Yet while the choreography is workaday, from a theatrical perspective “Alice’s Adventures in Wonderland” explodes with bright ideas. Author Carroll is woven into the story as a family friend and photographer who transforms into the White Rabbit before our eyes. We’re all sent spinning down his hole — the portal to Wonderland — by means of a dizzying, kaleidoscopic film effect that will either delight you or give you vertigo. Backdrops that loom or shrink help depict Alice’s magical transformations into giantess and pixie. (Bob Crowley composed the designs, drawing artfully on Victorian whimsy, while Jon Driscoll and Gemma Carrington created the cleverly devised projections.)
Some of the scenic effects spill into the audience: At one point, confetti rains down on the front orchestra section, and ballerinas in floral garb waltz down the aisles. They are meant to represent a vision of the Queen’s garden, launching Alice on a quest to find the real thing and reunite there with Jack, the fired gardener’s boy, on whom she has a crush and who appears in her dream as the Knave of Hearts. In a departure from the book, Wheeldon gives his account a budding-romance theme, nudging it into the realm of a traditional fairy-tale love story.
You can’t blame him. The ballet is full of visual delights inspired by the book: the Caterpillar, a winding line of disembodied ballerina legs; the Cheshire Cat, a jigsaw puzzle of feline parts held aloft by puppeteers; the blood-spattered Duchess and Cook, whose fabulously detailed sausage-grinding operation in a kitchen full of hacked-up hogs is like a scene from “Sweeney Todd.” But as a storyteller Wheeldon is confined to ideas that are choreographically manageable, and love and hate are at the top of that list. Wordplay and philosophy, which were Caroll’s masterstrokes, aren’t on it.
As a result, Wheeldon has an interesting piece of theater — something like a series of music-hall acts — but he doesn’t quite have a great ballet here. Certainly, this sprawling work, created in 2011 as a shared production for the Royal Ballet and the National Ballet of Canada, presented an enormous stretch for him, as he has built his brilliant career on short abstract works.
He gets a good deal of atmospheric assistance from Joby Talbot’s original score, which, as performed by the Opera House Orchestra, is full of mystery, oddity and sudden jolts, with a propulsive undertone of tick-tocking.

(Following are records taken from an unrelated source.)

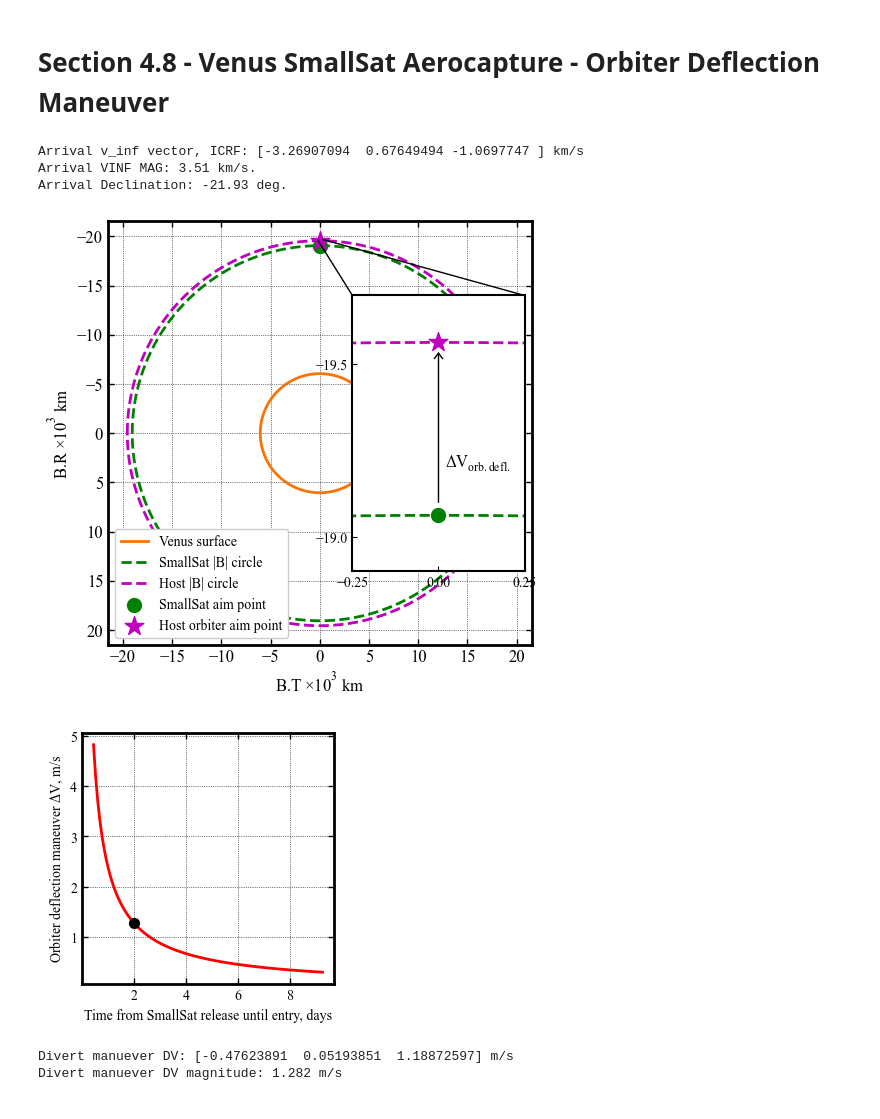
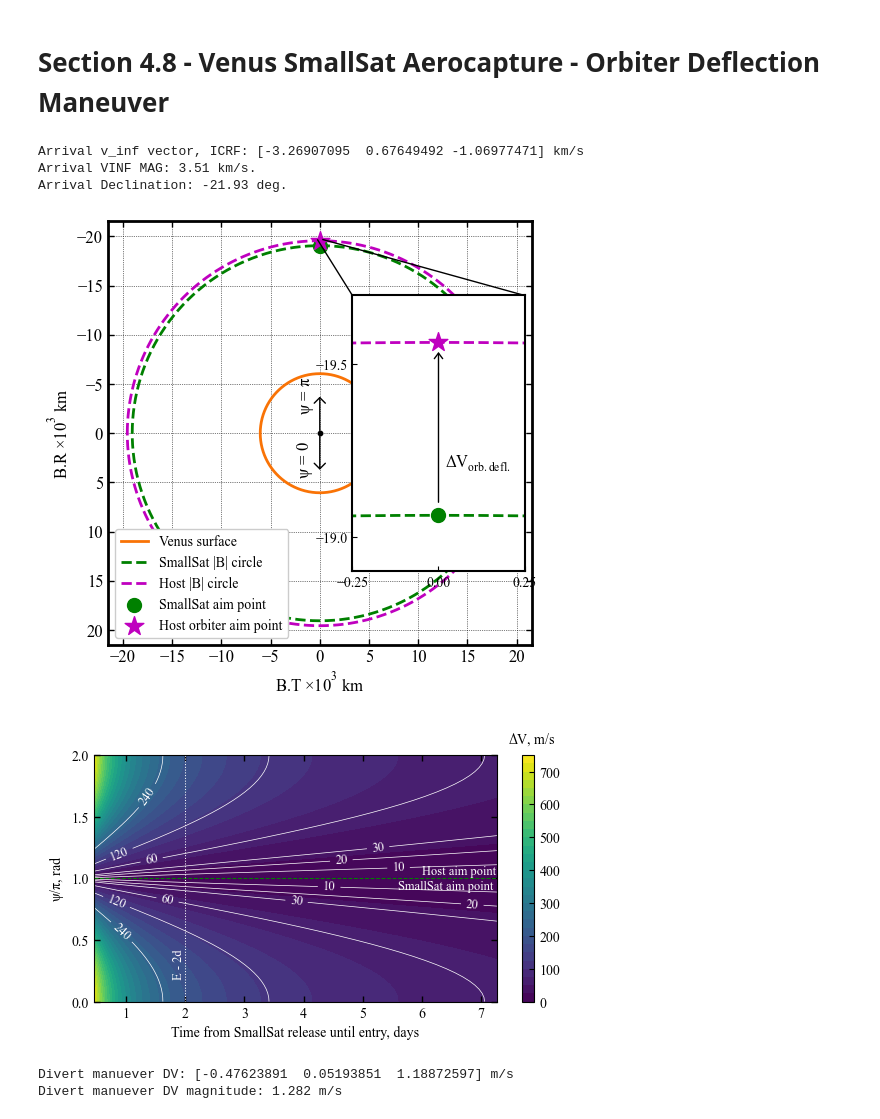
Before and after one commit to athulpg007/AMAT, a Jupyter notebook: examples/acta-astronautica/smallsat-mission-concepts/section-4-8-venus-smallsat-orbiter-deflection-manuever.ipynb, the cells around one changed output. Drawn from its saved outputs; the diff is of its cells as text; code cells hidden in the pictures.

```diff
--- a/examples/acta-astronautica/smallsat-mission-concepts/section-4-8-venus-smallsat-orbiter-deflection-manuever.ipynb
+++ b/examples/acta-astronautica/smallsat-mission-concepts/section-4-8-venus-smallsat-orbiter-deflection-manuever.ipynb
@@ -9,13 +9,14 @@ arrival = Arrival()
 arrival.set_vinf_vec_from_lambert_arc(lastFlybyPlanet='EARTH',
                                       arrivalPlanet='VENUS',
                                       lastFlybyDate=Time("2010-05-10 00:00:00", scale='tdb'),
-                                      arrivalDate=Time("2010-12-06 00:00:00", scale='tdb'))
+                                      arrivalDate=Time("2010-12-06 00:00:00", scale='tdb'),
+                                      ephem_file='../../../spice-data/de432s.bsp')
 # %%
 print("Arrival v_inf vector, ICRF: "+str(arrival.v_inf_vec)+" km/s")
 print("Arrival VINF MAG: "+str(round(arrival.v_inf_mag, 2))+" km/s.")
 print("Arrival Declination: "+str(round(arrival.declination, 2))+" deg.")
 # %% [output]
-Arrival v_inf vector, ICRF: [-3.26907094  0.67649494 -1.0697747 ] km/s
+Arrival v_inf vector, ICRF: [-3.26907095  0.67649492 -1.06977471] km/s
 Arrival VINF MAG: 3.51 km/s.
 Arrival Declination: -21.93 deg.
 # %%
@@ -94,6 +95,16 @@ ax.xaxis.grid(which='minor', color='k', linestyle='dotted', linewidth=0.0)
 ax.yaxis.grid(which='major', color='k', linestyle='dotted', linewidth=0.5)
 ax.yaxis.grid(which='minor', color='k', linestyle='dotted', linewidth=0.0)
 
+plt.annotate("", xy=(0, 4), xytext=(0, 0), va="center", ha="center",
+                 arrowprops=dict(arrowstyle='->, head_width=0.4', facecolor='blue'))
+plt.text(-2.5, 4, r'$\psi$'+ ' = ' + r'$0$', rotation=90, fontsize=12)
+
+plt.annotate("", xy=(0, -4), xytext=(0, 0), va="center", ha="center",
+                 arrowprops=dict(arrowstyle='->, head_width=0.4', facecolor='blue'))
+plt.text(-2, -2.5, r'$\psi$'+ ' = ' + r'$\pi$', rotation=90, fontsize=12)
+
+plt.scatter(0, 0, marker="o", s=10, color='k')
+
 for axis in ['top', 'bottom', 'left', 'right']:
     ax.spines[axis].set_linewidth(2)
 plt.legend(loc='lower left', fontsize=10, framealpha=1)
@@ -138,6 +149,9 @@ plt.draw()
 
 
 
+
+
+
 #plt.annotate('', xy=(BT2*0.85/1e3, BR2*0.95/1e3), xytext=(BT1/1e3, BR1/1e3),
 #               va="center", ha="center",
 #               arrowprops=dict(arrowstyle='->, head_width=0.3', facecolor='blue'), fontsize=10, color='k',
@@ -154,7 +168,7 @@ plt.savefig('../../../data/acta-astronautica/smallsat-mission-concepts/venus/ven
 
 plt.show()
 # %% [output]
-[figure, old version]
+[figure, new version]
 # %%
 import numpy as np
 from AMAT.maneuver import ProbeOrbiterDeflection
@@ -175,48 +191,56 @@ for i in range(0, len(r_dv_rp_arr)):
 # %%
+X, Y = np.meshgrid(tof_arr, psi_arr/np.pi)
+
+
 fig = plt.figure()
-fig.set_size_inches([3.25, 3.25])
+fig.set_size_inches([6.5, 3.20])
 
 plt.rc('font',family='Times New Roman')
 params = {'mathtext.default': 'regular' }
 plt.rcParams.update(params)
 
-plt.plot(tof_arr, dv_arr, color='r', linestyle='solid', linewidth=2)
+
+csf = plt.contourf(X, Y, np.transpose(dv_arr), cmap='viridis', levels=30)
+cbar=plt.colorbar(csf)
+cbar.set_label(r'$\Delta V$' + ', m/s', labelpad=-20, y=1.10, rotation=0, fontsize=10)
+cbar.ax.tick_params(axis='y', direction='in')
+
+ax=plt.gca()
+cs = ax.contour(X, Y, np.transpose(dv_arr), colors='w', levels=np.array([10, 20, 30, 60, 120, 240]),
+                linewidths=0.5)
+ax.clabel(cs, fmt='%2d', colors='w', fontsize=9)
 
 plt.xlabel('Time from SmallSat release until entry, days' ,fontsize=10)
-plt.ylabel('Orbiter deflection maneuver '+r'$\Delta V$'+', m/s' ,fontsize=10)
+plt.ylabel(r'$\psi/\pi$'+', rad', fontsize=10)
 
-plt.yticks(fontsize=10)
+plt.yticks(np.array([0, 0.5, 1, 1.5, 2.0]), fontsize=10)
 plt.xticks(fontsize=10)
-ax = plt.gca()
+
 ax.tick_params(direction='in')
 ax.yaxis.set_ticks_position('both')
 ax.xaxis.set_ticks_position('both')
-
-ax=plt.gca()
 ax.xaxis.set_tick_params(direction='in', which='both')
 ax.yaxis.set_tick_params(direction='in', which='both')
 ax.xaxis.set_tick_params(width=1, length=4)
 ax.yaxis.set_tick_params(width=1, length=4)
 ax.xaxis.set_tick_params(width=1, length=4, which='minor')
 ax.yaxis.set_tick_params(width=1, length=4, which='minor')
-ax.xaxis.grid(which='major', color='k', linestyle='dotted', linewidth=0.5)
-ax.xaxis.grid(which='minor', color='k', linestyle='dotted', linewidth=0.0)
-ax.yaxis.grid(which='major', color='k', linestyle='dotted', linewidth=0.5)
-ax.yaxis.grid(which='minor', color='k', linestyle='dotted', linewidth=0.0)
 
-for axis in ['top', 'bottom', 'left', 'right']:
-    ax.spines[axis].set_linewidth(2)
+plt.axhline(y=1.0, color='g', linestyle='dashed', linewidth=0.75)
+plt.axvline(x=2, color='w', linestyle='dotted', linewidth=0.75)
 
-plt.scatter(2.0, 1.282, marker="o", s=50, color='xkcd:black', zorder=10)
+plt.text(5.6, 0.91, 'SmallSat aim point', color='w', fontsize=9)
+plt.text(6.0, 1.03, 'Host aim point', color='w', fontsize=9)
+plt.text(1.8, 0.2, 'E - 2d', color='w', rotation=90, fontsize=9)
 
 plt.savefig('../../../data/acta-astronautica/smallsat-mission-concepts/venus/venus-smallsat-deflection-dv.png', dpi= 300,bbox_inches='tight')
 plt.savefig('../../../data/acta-astronautica/smallsat-mission-concepts/venus/venus-smallsat-deflection-dv.pdf', dpi=300,bbox_inches='tight')
 plt.savefig('../../../data/acta-astronautica/smallsat-mission-concepts/venus/venus-smallsat-deflection-dv.eps', dpi=300,bbox_inches='tight')
 
 
 plt.show()
 # %% [output]
-[figure, old version]
+[figure, new version]
 # %%
 deflection = ProbeOrbiterDeflection(arrivalPlanet="VENUS",
                                     v_inf_vec_icrf_kms=np.array([-3.26907094,  0.67649494, -1.0697747 ]),
```
Also changed, not shown: parts of 1 cell of this notebook, 17 other files.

The ballet’s love angle feels half-realized — it’s not especially clear until Alice and Jack (Naoya Ebe) meet up in a sweeping dance of awakening passion in the second act. But the hate part is genius. That’s where Hodgkinson’s Mother/Queen of Hearts is in her glory. You have to wait until late in the ballet for her big scene, but it’s worth it. That rubbery, expressive face! Those laser-precise fingers! She points one maliciously at a gardener and it’s as if she were shooting poison darts. Her self-important flirtation with four underlings is a hilarious send-up of the Rose Adagio from “The Sleeping Beauty,” by way of the Three Stooges. Laughs at the ballet are rare. When Wheeldon is good, he is very, very good indeed.
performed by the National Ballet of Canada, runs through Jan. 27 at the Kennedy Center Opera House, with cast changes.